Sunday, September 29, 2013
On our previous boats we used either those cheap mesh bags from Mexico, or old sail bags to carry stuff around. I wanted to look a little classier this time so I ordered a few of those personalized canvas bags from Lands' End.
Saturday, September 28, 2013
We have a new head here on Thistle...
It's sitting on the saloon floor, but we're close!
We also have the Purasan unit here and we are waiting for the holding tank to be made so we can install everything.
We are losing some storage space in the head. It's not just because of the Purasan unit which is 16"x19"x14", but also the controller and the tablet dispenser. I'll show you how it all comes together later.
Monday, September 16, 2013
It all started with a new water pump and a new galley faucet.
We wanted a faucet with a pullout sprayer to help rinse the dishes. And the old water pump was leaking. Sounds simple, right?
But like most boat repairs, it started a cascade of problems that took way longer and cost way more than expected.

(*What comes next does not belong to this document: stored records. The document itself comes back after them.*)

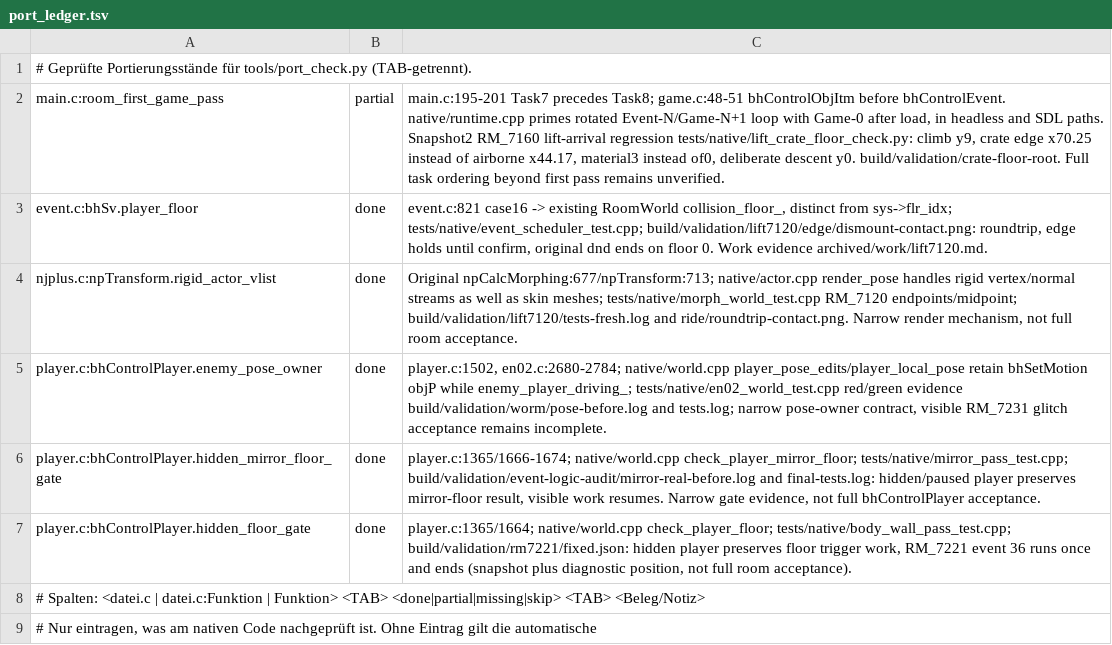
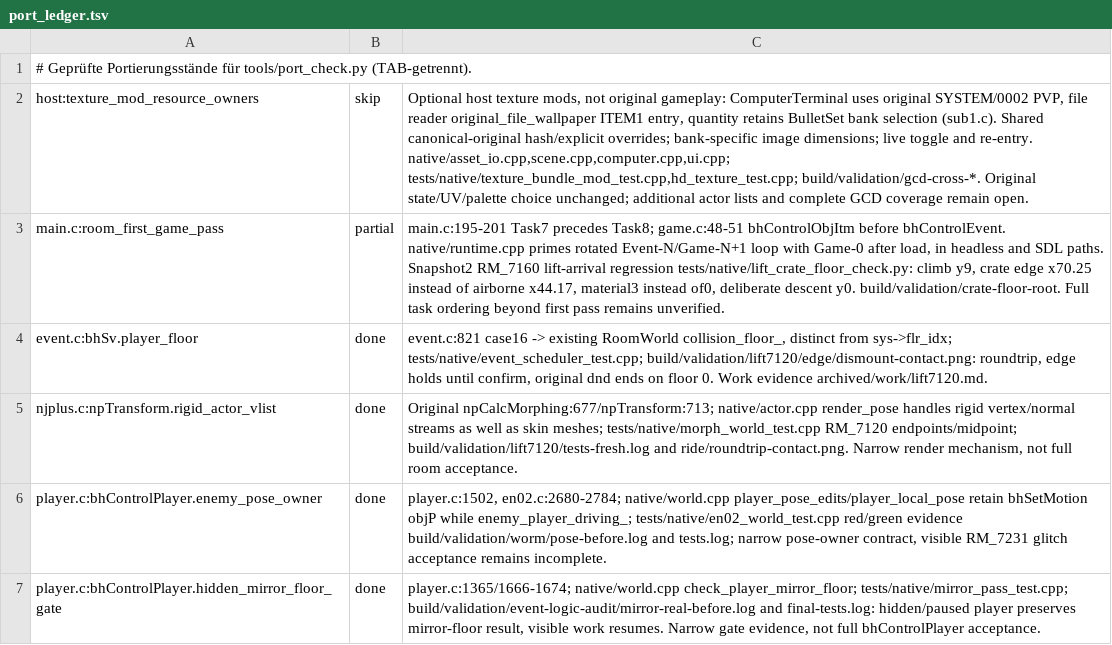
Before and after one commit to Patt92/recvx-native, a TSV file: docs/port_ledger.tsv, drawn as a sheet; only a part is shown; the shorter side is filled out with more unchanged rows; the diff names each change by its address in the sheet, - before the commit and + after, or states it on an @@ line.

Commit message:
Ultra soft shadows; presentation rows list only what the platform stage can run
Ultra quality rasters the bhDrawMdfEffect mask at render resolution and softens
its edge depth-aware before the original Ps2ShadowDraw darkening (shadow_soft.h,
CPU and Metal/D3D11/D3D12/Vulkan/OpenGL). Original/Low/High keep the original
mask bit for bit. Test shadow_soft_ultra with counter-checks; SPIR-V regenerated.

Settings rows and debug menu offer only the upscaler, frame generation, sharpen
and CRT values of the running presentation stage (no MetalFX on Windows) and read
"Not available" when only Off remains; Direct3D 12 listed only on Windows.

Also in the working tree: HD texture bundle/matching work (asset_io, computer,
scene, ui, world_assets, build/match_hd_textures, tests).

```diff
--- a/docs/port_ledger.tsv
+++ b/docs/port_ledger.tsv
+row 2: host:texture_mod_resource_owners | skip | Optional host texture mods, not original gameplay: ComputerTerminal uses original SYSTEM/0002 PVP, file reader original_file_wallpaper ITEM1 entry, quantity retains BulletSet bank selection (sub1.c). Shared canonical-original hash/explicit overrides; bank-specific image dimensions; live toggle and re-entry. native/asset_io.cpp,scene.cpp,computer.cpp,ui.cpp; tests/native/texture_bundle_mod_test.cpp,hd_texture_test.cpp; build/validation/gcd-cross-*. Original state/UV/palette choice unchanged; additional actor lists and complete GCD coverage remain open.
```
Also changed, not shown: 45 other files.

The faucet went in easily enough and we discovered why the little sprayer wasn't working. It was connected to the seawater washdown pump, so it only works when you turn on that pump. It's handy to have seawater at the galley sink; it can help save fresh water. Then the new water pump went in easily too, so Saturday was a successful day.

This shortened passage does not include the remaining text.